• Exercise objective:
Report each line of the data that contains the string "Frequency".

• The data:
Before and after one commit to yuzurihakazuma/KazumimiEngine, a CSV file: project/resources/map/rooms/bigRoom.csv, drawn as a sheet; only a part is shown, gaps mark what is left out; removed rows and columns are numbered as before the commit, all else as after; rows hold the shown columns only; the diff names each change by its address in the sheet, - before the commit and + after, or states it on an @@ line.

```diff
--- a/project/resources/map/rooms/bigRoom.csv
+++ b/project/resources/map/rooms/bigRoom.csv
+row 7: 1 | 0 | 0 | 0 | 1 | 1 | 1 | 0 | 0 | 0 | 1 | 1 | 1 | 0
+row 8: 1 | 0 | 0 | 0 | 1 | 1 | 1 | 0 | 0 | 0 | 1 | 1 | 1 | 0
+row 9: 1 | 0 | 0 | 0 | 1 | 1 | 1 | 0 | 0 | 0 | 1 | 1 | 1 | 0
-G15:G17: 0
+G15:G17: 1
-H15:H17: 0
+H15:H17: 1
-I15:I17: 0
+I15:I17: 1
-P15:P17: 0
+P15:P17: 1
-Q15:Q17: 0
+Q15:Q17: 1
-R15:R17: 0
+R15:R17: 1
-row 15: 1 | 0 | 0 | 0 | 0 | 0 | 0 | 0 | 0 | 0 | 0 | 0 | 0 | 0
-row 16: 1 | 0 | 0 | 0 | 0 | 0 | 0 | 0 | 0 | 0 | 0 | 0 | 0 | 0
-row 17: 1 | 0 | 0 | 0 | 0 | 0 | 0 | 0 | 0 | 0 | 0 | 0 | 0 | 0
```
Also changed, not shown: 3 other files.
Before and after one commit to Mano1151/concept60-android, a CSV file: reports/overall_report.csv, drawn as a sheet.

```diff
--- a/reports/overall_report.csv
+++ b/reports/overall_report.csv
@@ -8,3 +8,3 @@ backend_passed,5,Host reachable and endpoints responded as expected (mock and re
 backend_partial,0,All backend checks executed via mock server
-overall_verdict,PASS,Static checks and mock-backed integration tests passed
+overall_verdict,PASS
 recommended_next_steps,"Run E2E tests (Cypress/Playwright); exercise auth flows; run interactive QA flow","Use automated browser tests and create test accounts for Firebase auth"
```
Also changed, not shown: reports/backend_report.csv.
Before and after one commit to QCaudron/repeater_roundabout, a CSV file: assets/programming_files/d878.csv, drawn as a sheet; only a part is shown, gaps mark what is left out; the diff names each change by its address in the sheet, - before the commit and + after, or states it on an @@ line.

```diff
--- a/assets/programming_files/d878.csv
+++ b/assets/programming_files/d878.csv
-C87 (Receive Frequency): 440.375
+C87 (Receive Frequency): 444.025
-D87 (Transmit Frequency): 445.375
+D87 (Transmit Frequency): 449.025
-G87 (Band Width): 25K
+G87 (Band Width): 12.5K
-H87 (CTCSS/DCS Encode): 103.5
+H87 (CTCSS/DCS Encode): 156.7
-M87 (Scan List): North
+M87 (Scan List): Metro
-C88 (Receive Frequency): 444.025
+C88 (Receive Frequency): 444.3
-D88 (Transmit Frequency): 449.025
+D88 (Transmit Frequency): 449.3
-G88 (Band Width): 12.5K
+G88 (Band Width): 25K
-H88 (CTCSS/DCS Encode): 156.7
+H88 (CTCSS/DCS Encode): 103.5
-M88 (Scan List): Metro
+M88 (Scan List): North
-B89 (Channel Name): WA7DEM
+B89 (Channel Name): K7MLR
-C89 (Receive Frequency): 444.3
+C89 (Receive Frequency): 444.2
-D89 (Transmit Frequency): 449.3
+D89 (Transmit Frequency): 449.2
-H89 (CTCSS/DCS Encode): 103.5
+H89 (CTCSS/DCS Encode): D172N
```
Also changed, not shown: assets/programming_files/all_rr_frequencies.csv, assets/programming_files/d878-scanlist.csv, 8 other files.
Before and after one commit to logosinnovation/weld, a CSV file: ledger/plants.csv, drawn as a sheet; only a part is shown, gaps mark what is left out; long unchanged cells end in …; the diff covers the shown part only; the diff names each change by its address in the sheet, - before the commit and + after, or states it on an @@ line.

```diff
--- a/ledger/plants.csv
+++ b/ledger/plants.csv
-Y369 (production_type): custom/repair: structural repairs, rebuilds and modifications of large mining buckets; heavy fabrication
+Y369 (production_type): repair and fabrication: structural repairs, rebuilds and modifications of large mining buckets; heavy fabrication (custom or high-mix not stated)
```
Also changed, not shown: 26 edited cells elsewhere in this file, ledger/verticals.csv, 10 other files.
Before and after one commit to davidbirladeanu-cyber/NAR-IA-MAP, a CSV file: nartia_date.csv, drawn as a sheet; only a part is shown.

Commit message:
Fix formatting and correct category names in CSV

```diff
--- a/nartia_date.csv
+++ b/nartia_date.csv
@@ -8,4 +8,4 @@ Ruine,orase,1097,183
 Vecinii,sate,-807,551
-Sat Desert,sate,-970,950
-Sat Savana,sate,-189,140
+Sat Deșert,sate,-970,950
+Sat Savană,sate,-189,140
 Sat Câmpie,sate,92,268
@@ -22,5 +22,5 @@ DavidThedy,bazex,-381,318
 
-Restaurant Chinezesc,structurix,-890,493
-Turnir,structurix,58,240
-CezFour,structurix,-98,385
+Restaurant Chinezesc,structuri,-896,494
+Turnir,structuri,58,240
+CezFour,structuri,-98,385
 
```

• Answer to this task:
-C87 (Receive Frequency): 440.375
+C87 (Receive Frequency): 444.025
-D87 (Transmit Frequency): 445.375
+D87 (Transmit Frequency): 449.025
-C88 (Receive Frequency): 444.025
+C88 (Receive Frequency): 444.3
-D88 (Transmit Frequency): 449.025
+D88 (Transmit Frequency): 449.3
-C89 (Receive Frequency): 444.3
+C89 (Receive Frequency): 444.2
-D89 (Transmit Frequency): 449.3
+D89 (Transmit Frequency): 449.2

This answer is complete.